Ladies and gentlemen, meet the 2-XL from Mego! According to the Wikipedia article, those are actually 8-track tapes, not cartridges like the Quiz Wiz uses. I wonder if you could play actual 8-track audio cassettes on it [edit: according to the commercial (see below), you could dance groovy groovy in your bell bottoms while it played your music cartridges]. Tiger Electronics came out with a more Buck Rogers-looking version of the robot, using regular audio cassettes (then in vogue with home computers) rather than the long-dead 8-tracks.

Skooldays notes that the 8-tracks came in the following flavors, and also describes how it worked:

“Challenges of General Science,” “Guinness Book Of World Records” and “Wonders Of The World.”

The fun of 2-XL began when the user inserted a tape in the robot’s midsection and pressed a red button on the top of its head. Many tapes also came with special overlay cards that could be placed over the four buttons to make them game-specific. With a press of the “Question” button, 2-XL began its string of multiple choice and true/false kid-stumpers. Once a guess was entered, the 2-XL would make a few computer-style noises and tell the user whether their answer was right or not. It would also chime in some extra information on the topic in question.

So, there we have it. Mystery solved. I’d go to sleep now, only I have to start working in 40 minutes. But it was a hunt well won!

Remembering the Little Professor Calculator

22 March 2009 Leave a comment

While surfing around my innumerable feeds I came across a interview on the G4 blog with Jon-Paul C. Dyson, the Director of the National Center for the History of Electronic Games and Eric Wheeler, Associate Curator. While it’s true that there is now a valid reason to visit Rochester, NY (and why build a museum all the way out there is what I want to know), something smacked me upside the head with a big old “oh my god, I totally forgot about that!”

The Little Professor Calculator

The Little Professor Calculator

Meet The Little Professor Calculator. Released by Texas Instruments in 1976, it was given to me for Christmas that year by one of my parents, most likely my mother who couldn’t handle helping me learn new math. The Little Professor was not a bad gift to give a child who was not doing well in mathematics. I was fine with 1 + 1 = 2, but after that I’m all fingers and toes (and still am!).

I was completely in love with my Little Professor.

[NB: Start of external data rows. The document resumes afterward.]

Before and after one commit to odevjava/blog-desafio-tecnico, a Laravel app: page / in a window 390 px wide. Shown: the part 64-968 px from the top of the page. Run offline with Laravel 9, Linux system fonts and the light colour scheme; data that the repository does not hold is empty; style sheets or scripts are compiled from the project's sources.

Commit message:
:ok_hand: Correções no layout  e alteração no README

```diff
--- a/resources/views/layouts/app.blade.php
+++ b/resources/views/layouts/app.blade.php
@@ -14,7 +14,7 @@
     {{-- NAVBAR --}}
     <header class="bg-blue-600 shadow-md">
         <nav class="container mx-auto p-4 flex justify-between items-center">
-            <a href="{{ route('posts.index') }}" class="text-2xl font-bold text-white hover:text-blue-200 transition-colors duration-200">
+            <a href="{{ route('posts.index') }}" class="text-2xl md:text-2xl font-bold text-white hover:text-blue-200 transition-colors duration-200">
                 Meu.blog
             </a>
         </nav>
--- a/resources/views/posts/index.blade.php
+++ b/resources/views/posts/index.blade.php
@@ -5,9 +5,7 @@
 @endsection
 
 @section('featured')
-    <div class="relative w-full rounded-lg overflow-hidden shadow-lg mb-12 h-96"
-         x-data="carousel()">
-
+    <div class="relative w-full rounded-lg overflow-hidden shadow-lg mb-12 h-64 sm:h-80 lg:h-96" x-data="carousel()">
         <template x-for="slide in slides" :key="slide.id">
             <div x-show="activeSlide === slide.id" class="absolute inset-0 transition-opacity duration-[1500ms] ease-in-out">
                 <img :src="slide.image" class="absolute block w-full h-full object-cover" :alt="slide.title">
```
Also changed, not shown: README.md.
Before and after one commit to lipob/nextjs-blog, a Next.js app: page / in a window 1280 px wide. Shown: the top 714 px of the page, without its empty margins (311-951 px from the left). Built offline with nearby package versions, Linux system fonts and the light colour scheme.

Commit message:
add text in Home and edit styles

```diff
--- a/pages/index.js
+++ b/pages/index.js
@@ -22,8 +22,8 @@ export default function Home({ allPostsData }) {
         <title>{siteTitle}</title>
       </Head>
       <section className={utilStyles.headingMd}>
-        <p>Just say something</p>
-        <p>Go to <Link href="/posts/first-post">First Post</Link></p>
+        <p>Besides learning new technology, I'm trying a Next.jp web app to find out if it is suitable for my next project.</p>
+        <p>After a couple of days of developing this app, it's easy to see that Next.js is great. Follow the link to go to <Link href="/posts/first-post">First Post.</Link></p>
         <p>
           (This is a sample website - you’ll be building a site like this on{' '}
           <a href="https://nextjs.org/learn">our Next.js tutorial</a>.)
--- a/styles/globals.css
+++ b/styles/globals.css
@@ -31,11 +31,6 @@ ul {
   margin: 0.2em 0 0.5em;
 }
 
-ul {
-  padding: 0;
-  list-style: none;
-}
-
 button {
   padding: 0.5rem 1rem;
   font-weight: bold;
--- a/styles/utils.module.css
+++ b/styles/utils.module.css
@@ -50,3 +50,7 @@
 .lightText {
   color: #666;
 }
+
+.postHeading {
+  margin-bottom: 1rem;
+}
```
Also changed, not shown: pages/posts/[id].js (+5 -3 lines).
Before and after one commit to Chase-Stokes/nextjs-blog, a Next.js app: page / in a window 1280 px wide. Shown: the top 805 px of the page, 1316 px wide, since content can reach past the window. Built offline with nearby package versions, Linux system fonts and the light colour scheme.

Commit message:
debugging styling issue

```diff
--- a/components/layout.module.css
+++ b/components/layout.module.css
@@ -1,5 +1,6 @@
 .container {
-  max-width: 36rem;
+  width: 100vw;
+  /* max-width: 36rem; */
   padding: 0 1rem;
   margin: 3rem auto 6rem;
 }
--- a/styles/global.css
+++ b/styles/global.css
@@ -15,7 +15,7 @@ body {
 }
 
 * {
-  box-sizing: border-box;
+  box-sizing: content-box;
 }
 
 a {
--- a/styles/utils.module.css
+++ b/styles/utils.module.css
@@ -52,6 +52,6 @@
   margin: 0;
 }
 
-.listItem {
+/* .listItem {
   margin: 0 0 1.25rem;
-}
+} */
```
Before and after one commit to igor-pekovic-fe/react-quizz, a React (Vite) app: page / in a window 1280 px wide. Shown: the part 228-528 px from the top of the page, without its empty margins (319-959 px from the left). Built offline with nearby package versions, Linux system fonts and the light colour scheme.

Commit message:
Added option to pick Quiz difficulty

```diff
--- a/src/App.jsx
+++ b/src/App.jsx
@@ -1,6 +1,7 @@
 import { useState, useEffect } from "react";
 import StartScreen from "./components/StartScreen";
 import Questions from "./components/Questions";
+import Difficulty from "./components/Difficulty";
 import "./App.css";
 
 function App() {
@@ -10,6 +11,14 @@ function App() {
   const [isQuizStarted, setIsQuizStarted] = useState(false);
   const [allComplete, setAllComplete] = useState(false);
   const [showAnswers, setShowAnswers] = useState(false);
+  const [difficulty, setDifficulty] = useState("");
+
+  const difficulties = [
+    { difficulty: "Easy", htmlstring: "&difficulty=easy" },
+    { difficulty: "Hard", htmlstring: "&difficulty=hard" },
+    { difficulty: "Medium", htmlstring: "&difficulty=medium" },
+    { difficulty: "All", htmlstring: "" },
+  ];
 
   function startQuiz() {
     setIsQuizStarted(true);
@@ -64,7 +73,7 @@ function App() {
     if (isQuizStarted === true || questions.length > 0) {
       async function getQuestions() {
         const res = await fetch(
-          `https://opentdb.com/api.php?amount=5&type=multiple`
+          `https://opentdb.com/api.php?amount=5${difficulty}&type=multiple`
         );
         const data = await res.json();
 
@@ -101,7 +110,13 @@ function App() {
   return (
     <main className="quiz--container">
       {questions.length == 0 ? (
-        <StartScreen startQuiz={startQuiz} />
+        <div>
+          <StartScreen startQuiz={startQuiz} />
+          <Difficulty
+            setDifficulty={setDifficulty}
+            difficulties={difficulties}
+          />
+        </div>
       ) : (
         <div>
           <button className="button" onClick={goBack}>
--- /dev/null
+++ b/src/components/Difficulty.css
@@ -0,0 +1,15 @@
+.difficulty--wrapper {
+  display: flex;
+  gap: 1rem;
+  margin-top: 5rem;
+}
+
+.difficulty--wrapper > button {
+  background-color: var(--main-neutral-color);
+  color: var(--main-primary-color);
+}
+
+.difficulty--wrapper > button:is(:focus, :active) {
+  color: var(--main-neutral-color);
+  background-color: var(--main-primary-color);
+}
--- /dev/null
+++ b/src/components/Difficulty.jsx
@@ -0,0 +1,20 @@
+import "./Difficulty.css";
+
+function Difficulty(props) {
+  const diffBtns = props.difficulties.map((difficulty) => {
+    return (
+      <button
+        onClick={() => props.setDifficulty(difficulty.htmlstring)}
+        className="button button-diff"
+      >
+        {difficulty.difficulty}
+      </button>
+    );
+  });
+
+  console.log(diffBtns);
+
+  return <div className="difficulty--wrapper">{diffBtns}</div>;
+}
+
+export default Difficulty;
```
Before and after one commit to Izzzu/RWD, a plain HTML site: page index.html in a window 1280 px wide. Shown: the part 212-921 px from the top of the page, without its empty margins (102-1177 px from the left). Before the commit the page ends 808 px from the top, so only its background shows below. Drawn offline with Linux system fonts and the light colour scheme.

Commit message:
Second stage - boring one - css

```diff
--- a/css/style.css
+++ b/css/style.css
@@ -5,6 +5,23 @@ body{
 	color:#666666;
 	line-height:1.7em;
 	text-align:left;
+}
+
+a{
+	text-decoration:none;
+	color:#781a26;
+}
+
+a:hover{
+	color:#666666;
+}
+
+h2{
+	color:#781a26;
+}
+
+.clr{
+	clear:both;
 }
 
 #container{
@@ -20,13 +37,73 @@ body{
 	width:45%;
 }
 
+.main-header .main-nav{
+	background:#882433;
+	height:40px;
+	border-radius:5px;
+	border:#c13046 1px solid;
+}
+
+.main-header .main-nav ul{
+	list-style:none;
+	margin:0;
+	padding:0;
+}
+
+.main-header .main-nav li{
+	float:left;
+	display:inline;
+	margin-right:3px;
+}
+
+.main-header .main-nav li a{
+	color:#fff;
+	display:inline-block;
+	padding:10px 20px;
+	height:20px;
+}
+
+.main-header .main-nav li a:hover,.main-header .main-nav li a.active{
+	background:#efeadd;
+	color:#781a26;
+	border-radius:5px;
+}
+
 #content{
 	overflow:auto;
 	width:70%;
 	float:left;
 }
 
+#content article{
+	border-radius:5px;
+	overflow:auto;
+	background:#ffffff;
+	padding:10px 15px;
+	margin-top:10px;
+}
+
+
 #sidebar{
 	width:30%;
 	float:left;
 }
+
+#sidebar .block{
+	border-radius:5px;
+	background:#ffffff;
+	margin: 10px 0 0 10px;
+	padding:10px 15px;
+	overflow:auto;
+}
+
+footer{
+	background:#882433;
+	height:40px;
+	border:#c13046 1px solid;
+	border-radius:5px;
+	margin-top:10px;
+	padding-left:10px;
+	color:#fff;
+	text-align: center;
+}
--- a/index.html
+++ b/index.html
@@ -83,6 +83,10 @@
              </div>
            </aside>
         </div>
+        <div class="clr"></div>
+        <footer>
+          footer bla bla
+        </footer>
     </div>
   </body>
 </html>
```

It had buttons, flashing LEDs, and was electronic and I was utterly fascinated with it despite it’s mathematical inclination. It had a wrist strap which was attached to the professor’s plastic mortarboard-like top, so it kind of looked like a tassel. According to Retroland, it came with five levels of difficulty and 16,000 math problems. I think it even had problems where you were given two numbers and a result and had to figure out which operator resulted in the answer. I think it may have even kept track of how many answers your got right or wrong, but my memory is kind of fuzzy on this point.

I spent a lot of hours counting fingers and toes playing with this thing. But sadly, I don’t think the Little Professor helped my budding educational career when it came to math: to this day I struggle with my seven and eight times tables. Maths is clearly not my thing. But at least for a while, until the next cool shiny electronic toy came along, I had a friend in the Little Professor helping me along.

Here’s the Little Professor co-starring in a Texas Instruments calculator commercial from 1978: